In an era where boxers are racing to the top, East Los Angeles’ Estrada endured a throwback approach toward her first major title. An established amateur career followed by proper development as a pro led to a dominant showing in her first major title fight. Estrada claimed the WBA strawweight title with a virtual shutout of Mexico’s Anabel Ortiz this past March live on DAZN from Dickies Arena in Fort Worth, Texas.

“It definitely made this journey rewarding,” Estrada confessed to “That opponent, that platform and happening with Golden Boy Promotions. It was everything I’ve ever imagined when I pictured fighting for my first world title.

“It definitely made it that much more special. I won my first world title against a legitimate champion. To beat the longest reigning champion out there for my first world title made it all worth it.”

Ortiz (31-4, 4KOs) hadn’t lost since 2012 and entered the ring as the reigning WBA titlist since 2013, attempting her 13th consecutive defense. Estrada (20-0, 8KOs) made it look effortless, scoring a 5th round knockdown en route to a lopsided win in a performance that had many experts trying to figure out where she belongs in a pound-for-pound sense.

The journey to that point left Estrada’s team filled with confidence that the night would end with her first major title. Golden Boy Promotions saw the potential upon signing her in 2018.

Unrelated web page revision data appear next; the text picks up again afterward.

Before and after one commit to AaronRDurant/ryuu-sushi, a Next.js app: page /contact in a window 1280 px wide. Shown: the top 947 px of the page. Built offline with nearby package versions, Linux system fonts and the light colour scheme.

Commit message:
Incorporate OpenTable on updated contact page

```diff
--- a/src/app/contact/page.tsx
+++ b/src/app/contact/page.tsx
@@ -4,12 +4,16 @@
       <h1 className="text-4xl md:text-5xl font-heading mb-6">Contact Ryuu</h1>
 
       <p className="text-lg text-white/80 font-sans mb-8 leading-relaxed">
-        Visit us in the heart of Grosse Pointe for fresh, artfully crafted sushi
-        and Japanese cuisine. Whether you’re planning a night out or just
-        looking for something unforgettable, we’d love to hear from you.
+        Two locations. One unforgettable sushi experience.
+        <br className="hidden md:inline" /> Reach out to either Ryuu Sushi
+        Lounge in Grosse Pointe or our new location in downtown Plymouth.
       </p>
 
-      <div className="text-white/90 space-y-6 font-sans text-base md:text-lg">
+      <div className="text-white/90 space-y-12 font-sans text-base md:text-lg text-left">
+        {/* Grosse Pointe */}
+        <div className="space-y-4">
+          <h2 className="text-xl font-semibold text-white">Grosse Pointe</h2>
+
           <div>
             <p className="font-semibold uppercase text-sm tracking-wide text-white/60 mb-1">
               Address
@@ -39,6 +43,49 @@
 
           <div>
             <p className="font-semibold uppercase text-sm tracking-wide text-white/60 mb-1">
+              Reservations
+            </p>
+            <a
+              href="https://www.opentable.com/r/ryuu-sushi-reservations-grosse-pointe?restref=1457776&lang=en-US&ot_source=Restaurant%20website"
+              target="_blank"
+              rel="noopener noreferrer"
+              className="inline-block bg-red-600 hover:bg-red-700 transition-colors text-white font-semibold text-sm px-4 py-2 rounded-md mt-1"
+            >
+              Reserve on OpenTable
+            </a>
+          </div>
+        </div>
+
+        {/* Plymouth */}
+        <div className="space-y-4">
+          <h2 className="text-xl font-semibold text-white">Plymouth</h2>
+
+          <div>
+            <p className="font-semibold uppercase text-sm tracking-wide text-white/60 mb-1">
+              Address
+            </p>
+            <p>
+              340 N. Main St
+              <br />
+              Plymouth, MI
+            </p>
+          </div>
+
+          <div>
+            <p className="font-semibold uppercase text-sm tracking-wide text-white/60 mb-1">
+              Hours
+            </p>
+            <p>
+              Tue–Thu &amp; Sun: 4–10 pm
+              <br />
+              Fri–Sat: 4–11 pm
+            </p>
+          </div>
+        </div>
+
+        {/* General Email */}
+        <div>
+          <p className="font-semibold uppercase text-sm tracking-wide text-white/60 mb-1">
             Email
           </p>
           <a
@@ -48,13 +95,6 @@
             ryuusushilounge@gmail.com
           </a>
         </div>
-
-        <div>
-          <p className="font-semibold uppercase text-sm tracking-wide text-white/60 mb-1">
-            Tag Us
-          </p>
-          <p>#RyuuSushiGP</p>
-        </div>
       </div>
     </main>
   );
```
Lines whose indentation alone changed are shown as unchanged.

Estrada registered knockout wins in six of her previous seven bouts ahead of the title shot versus Ortiz. During that stretch, the lone fight to go to the scorecards came in a technical decision win over 2012 Olympic Bronze medalist and bitter rival Marlen Esparza, handily winning their Nov. 2019 clash.

The industry-wide viewpoint heading into the March 20 clash with Ortiz was that Estrada was already the uncrowned champion by that point. It’s a level of respect she would never enjoy had she opted for shortcuts early in her career.

“I was offered to fight for a world title when I was 4-0, 5-0, which made absolutely no sense at the time,” recalls Estrada. “I wasn’t with a promoter and was asking my trainer, ‘Should we just do it?’ He was like, ‘F--- no!’ He made the point, nobody would see me. I would’ve made like $2,000, no TV.

“The message was always to just be patient. The idea was just to keep winning. I kept winning, eventually got signed by Golden Boy. They got me to the interim flyweight title and now my first true world title while getting paid what I deserve and on a platform like DAZN. Of course, my trainer let me know, ‘I told you!’ I was just like, whatever.  But it made it that much sweeter.”

Jake Donovan is a senior writer for Twitter: @JakeNDaBox